With Office 2007, Microsoft made an important decision; whether it was in response to the call of times or to get ahead of potential lawsuits is not our concern in this post. But the change Office 2007 brought along was significant, and Microsoft scored a point in our book by having switched to an open format and making the specifications public.
In spite of the fundamental flaws of Office products yet to be addressed even today, structural localization of complex Excel, PowerPoint, and even Word documents has benefited from the change. Turning these documents inside out has become just a bit short of a walk in the park, enabling targeted and automated xml-level modifications. Usually such profound adaptation is not necessary, as the focus is on the content, but in certain scenarios it is essential. We have been localizing Microsoft-certified examinations up to 23 languages since 2010, a task which is an exact fit for this approach.
Let’s assume that all UI elements, style sets, special features and hidden content are to be adapted to the target locale. All translatable content cannot be processed with common CAT tools, and some of the features need recreation of files from scratch to conform to the target locale fully. Moreover, manually redesigning hundreds of files would not only be extremely time-consuming, it could also bring about the unintentional introduction of errors, omissions and inconsistencies with the document specification, design and purpose. Finally, E-Learning content also necessitates that the target audience’s mindset, customs, and learning habits be reflected in the localized variants.
This showcase challenge presents two dilemmas: what project management paths to implement, and how can localization be realized technically.

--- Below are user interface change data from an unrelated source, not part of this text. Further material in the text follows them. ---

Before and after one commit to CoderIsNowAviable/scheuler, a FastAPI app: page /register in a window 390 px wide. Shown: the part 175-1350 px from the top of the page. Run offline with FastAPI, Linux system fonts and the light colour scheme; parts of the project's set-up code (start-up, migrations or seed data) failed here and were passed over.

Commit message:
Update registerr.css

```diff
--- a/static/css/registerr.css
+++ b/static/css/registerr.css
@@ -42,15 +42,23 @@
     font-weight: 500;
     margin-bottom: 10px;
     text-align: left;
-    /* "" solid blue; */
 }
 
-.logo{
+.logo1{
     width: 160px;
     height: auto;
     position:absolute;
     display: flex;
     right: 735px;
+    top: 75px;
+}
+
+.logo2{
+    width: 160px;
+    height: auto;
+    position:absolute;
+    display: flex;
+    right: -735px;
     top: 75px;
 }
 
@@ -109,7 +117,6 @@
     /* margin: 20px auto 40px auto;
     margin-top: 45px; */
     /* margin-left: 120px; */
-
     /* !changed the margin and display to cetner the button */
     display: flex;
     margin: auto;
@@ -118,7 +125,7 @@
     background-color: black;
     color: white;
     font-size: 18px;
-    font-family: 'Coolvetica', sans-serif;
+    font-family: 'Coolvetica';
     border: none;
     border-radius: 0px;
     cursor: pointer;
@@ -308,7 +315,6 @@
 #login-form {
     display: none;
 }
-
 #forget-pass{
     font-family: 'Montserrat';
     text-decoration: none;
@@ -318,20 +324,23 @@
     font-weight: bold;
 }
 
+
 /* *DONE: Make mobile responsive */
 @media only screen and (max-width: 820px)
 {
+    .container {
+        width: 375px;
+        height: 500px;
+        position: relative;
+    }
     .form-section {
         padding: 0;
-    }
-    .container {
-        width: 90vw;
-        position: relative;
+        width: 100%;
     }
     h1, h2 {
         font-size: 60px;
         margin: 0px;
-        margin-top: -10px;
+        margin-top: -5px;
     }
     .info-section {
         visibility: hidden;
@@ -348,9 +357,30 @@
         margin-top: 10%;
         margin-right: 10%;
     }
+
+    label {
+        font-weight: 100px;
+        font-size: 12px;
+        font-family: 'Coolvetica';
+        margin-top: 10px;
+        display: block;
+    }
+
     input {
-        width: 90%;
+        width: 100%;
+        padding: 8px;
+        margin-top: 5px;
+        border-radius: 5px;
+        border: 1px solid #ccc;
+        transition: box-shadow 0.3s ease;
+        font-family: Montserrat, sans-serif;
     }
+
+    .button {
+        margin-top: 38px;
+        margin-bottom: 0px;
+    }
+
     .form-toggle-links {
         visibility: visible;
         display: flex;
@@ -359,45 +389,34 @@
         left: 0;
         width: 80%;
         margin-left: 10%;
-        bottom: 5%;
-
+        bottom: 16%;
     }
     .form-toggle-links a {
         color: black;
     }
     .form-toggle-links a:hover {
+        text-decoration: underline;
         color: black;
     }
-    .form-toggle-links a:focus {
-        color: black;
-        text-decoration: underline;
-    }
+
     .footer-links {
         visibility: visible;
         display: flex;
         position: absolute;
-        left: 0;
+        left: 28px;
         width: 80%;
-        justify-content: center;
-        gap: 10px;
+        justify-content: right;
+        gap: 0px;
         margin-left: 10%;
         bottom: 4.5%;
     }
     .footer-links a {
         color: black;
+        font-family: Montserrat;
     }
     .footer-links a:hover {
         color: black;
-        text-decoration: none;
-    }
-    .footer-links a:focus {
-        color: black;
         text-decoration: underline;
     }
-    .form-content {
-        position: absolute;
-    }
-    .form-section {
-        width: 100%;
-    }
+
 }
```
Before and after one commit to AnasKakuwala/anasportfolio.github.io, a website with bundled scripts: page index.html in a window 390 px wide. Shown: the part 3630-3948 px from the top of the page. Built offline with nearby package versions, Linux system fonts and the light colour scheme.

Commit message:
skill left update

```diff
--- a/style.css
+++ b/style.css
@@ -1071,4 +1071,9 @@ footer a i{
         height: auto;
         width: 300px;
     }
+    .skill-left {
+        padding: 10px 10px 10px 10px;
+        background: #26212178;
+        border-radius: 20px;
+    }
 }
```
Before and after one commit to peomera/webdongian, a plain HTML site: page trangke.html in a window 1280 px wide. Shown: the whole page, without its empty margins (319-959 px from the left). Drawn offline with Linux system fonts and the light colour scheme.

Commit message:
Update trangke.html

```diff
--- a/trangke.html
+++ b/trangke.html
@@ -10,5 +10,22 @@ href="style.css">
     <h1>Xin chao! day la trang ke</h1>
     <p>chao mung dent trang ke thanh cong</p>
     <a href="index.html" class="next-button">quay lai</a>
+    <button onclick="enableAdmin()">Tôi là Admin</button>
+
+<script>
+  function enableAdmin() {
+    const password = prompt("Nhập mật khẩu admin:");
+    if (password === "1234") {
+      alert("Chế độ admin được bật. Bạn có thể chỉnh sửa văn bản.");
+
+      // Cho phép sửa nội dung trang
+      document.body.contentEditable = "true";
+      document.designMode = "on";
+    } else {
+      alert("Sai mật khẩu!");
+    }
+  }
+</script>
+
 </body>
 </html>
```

From the management perspective, we have to face two opposing deliberations. On the one hand, native input is required in all phases of the project to identify localizable elements and propose appropriate action. On the other hand, only controlled and focused project management can prevent potential mistakes spiralling downstream, and along these lines only certain phases should be outsourced. One of the solutions to cut this Gordian knot is to set up pause points to ensure the convergence of all input coming from native sources.
- Phase 1: Identification of common localizable, non-translatable elements, formatting properties and potential differences (Centralized)
- Phase 2: Understanding how the document will be used during the course of the examination (Centralized)
- Phase 3: Identification and evaluation of localizable elements and assessing content regarding educational conventions and performance (In-country, native)
- Phase 4: Setting large scale formatting which affects the entire document (Centralized)
- Phase 5: Creation of a project-specific localization guide and automatic QA profiles for engineers and translators drawing from the results of previous phases, including terminology, UI reference, document conformity (Centralized)
- Phase 6: Translation of body text and other elements separately (In-country, native)
- Phase 7: Setting small scale formatting and final format localization (Centralized)
- Phase 8: Performing QA/proofreading and consistency/conformity/congruency checks (In-country, native)
A prerequisite for this project control methodology is that content and elements can be identified, processed and adapted without all-around human involvement, presuming that keeping turnaround time and human resource investment at an acceptable level is a factor. In the current case, if it hadn’t been for the possibility to disembowel the files, we would have been left with less favourable options.
With this intimidating notion, let’s leave this post lopsided, and get to the bottom of how Microsoft localization can be achieved on the xml-level next week.